The French philosopher Bernard-Henri Lévy is such a tourist. In the Atlantic Magazine he writes about Los Angeles: “what must be true for a city to be legible? […I]t has to have a center. But Los Angeles has no center. It has districts, neighborhoods, even cities within the city, each of which has a center of some sort. But one center, one unique site as a point of reference […] nothing like that exist in Los Angeles […]. Los Angeles is, I fear, a city about which one can predict with some certainty that it will die.” Lévy behaves like a tourist; a tourist looking for the fictional city of movies and literature, the fictional city of nineteenth century Europe. This Eurocentric tourist gaze, though, overlooks that a multi-centered city is still a city.
Orhan Pamuk claims that there are two views on the city: the outside and the inside view. But isn’t a third – a middle – position possible? A position taken up by someone who isn’t really on the outside and not really – or not yet – on the inside. A position taken up by someone who goes back and forth. Beck calls such a person a place polygamist – even if this person is not a frequent traveler, even if this person doesn’t collect air miles. After all, not every person residing outside her or his country of origin – in the sense of birth place – is a tourist. Indeed, a tourist stays on the outside to gaze merely at surfaces, and the same can be said of most expats.
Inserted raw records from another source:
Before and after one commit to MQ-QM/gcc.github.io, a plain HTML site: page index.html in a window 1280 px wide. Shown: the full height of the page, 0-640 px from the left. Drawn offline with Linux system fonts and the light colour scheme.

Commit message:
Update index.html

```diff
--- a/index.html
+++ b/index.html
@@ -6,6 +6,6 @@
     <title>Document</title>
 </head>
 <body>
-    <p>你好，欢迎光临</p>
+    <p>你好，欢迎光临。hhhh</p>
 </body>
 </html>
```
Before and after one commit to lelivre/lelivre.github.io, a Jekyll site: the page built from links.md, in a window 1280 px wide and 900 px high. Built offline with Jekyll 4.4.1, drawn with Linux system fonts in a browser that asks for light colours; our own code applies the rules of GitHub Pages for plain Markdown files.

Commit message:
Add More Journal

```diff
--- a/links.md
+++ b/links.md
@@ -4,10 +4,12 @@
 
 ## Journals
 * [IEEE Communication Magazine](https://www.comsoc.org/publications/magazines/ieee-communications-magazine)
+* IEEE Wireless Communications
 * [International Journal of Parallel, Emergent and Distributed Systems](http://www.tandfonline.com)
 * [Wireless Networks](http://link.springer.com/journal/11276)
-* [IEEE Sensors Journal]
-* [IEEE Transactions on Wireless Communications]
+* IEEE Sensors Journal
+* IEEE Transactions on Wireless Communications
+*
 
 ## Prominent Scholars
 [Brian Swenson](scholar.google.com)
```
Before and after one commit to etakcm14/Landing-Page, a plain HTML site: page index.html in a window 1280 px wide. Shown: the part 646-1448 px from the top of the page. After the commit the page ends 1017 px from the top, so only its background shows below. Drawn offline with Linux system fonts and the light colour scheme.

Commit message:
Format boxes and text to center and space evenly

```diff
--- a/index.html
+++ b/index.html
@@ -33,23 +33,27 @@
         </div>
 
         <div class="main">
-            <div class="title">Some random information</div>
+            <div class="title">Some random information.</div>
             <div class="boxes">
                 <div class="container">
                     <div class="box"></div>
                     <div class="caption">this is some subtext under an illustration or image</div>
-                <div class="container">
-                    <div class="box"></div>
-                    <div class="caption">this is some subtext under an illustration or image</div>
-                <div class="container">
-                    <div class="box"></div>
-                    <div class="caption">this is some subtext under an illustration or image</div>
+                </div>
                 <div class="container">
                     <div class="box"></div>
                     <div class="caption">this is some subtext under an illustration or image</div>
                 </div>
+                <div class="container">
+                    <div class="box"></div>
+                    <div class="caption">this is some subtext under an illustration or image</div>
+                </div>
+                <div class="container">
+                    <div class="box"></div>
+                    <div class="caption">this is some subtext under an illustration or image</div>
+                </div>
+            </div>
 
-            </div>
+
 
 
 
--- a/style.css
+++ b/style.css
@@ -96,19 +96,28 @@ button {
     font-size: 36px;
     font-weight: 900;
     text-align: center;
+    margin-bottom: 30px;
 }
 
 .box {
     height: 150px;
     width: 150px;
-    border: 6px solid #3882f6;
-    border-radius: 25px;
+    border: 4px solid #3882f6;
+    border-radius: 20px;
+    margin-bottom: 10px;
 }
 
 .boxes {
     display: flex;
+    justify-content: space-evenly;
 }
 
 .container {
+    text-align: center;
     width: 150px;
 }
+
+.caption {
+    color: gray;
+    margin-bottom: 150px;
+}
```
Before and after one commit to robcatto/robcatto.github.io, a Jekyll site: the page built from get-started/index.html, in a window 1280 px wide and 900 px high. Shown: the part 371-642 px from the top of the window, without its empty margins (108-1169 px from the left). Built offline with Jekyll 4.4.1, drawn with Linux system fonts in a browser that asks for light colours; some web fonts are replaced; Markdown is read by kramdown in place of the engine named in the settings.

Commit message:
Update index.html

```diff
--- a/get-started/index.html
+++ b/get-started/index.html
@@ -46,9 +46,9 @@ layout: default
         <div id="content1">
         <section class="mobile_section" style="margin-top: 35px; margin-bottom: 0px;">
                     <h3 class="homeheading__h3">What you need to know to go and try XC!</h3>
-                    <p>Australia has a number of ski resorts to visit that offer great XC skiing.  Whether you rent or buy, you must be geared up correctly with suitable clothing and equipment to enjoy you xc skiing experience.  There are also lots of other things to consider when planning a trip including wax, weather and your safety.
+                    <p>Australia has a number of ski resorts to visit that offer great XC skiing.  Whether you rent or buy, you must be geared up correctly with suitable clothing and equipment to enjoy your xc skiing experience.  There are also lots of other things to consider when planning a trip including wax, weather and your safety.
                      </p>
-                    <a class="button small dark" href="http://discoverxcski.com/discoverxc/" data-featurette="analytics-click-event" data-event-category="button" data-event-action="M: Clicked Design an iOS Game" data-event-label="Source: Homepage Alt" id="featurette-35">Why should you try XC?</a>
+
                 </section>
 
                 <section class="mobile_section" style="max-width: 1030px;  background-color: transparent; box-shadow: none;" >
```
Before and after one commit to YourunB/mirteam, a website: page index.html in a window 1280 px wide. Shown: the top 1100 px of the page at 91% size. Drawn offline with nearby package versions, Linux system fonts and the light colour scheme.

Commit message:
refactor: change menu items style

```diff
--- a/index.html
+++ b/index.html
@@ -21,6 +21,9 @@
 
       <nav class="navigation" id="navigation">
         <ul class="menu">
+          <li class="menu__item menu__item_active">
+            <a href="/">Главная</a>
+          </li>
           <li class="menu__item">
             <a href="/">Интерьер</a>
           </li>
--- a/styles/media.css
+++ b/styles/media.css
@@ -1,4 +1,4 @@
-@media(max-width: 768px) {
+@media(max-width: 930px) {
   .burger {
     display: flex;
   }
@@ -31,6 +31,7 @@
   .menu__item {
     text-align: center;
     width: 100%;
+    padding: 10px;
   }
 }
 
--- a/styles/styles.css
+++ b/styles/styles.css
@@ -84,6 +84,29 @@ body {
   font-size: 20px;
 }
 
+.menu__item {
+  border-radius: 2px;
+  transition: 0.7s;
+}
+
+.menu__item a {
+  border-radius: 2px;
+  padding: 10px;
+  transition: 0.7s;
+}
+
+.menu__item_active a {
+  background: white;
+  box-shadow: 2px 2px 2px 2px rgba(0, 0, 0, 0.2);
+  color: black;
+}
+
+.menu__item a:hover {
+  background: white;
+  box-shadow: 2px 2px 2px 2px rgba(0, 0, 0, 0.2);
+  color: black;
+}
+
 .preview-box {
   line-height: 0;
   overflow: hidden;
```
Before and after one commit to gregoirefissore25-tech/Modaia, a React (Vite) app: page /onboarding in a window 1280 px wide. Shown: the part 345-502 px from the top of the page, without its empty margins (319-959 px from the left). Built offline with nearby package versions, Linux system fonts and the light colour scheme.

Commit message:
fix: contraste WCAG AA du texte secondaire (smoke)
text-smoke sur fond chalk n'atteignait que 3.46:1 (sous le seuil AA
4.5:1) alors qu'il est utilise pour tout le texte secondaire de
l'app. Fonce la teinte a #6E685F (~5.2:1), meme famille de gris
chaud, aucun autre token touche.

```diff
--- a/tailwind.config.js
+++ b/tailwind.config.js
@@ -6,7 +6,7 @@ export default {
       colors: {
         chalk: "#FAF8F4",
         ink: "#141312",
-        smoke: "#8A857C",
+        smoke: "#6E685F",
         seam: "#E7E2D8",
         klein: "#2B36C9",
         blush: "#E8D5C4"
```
After so many years in Indonesia in Indonesia, I’m obviously – at least in my own eyes – no longer a tourist, and I like to claim an in-between position. For me, the city of Bandung has by now many personal memories for I have traveled its streets countless times. I feel at home here, even if I’m still seen as an outsider. Bandung has nested underneath my skin – the dust, the dirt, the heat, the jams, the noise – the thrills for me, the urban junkie.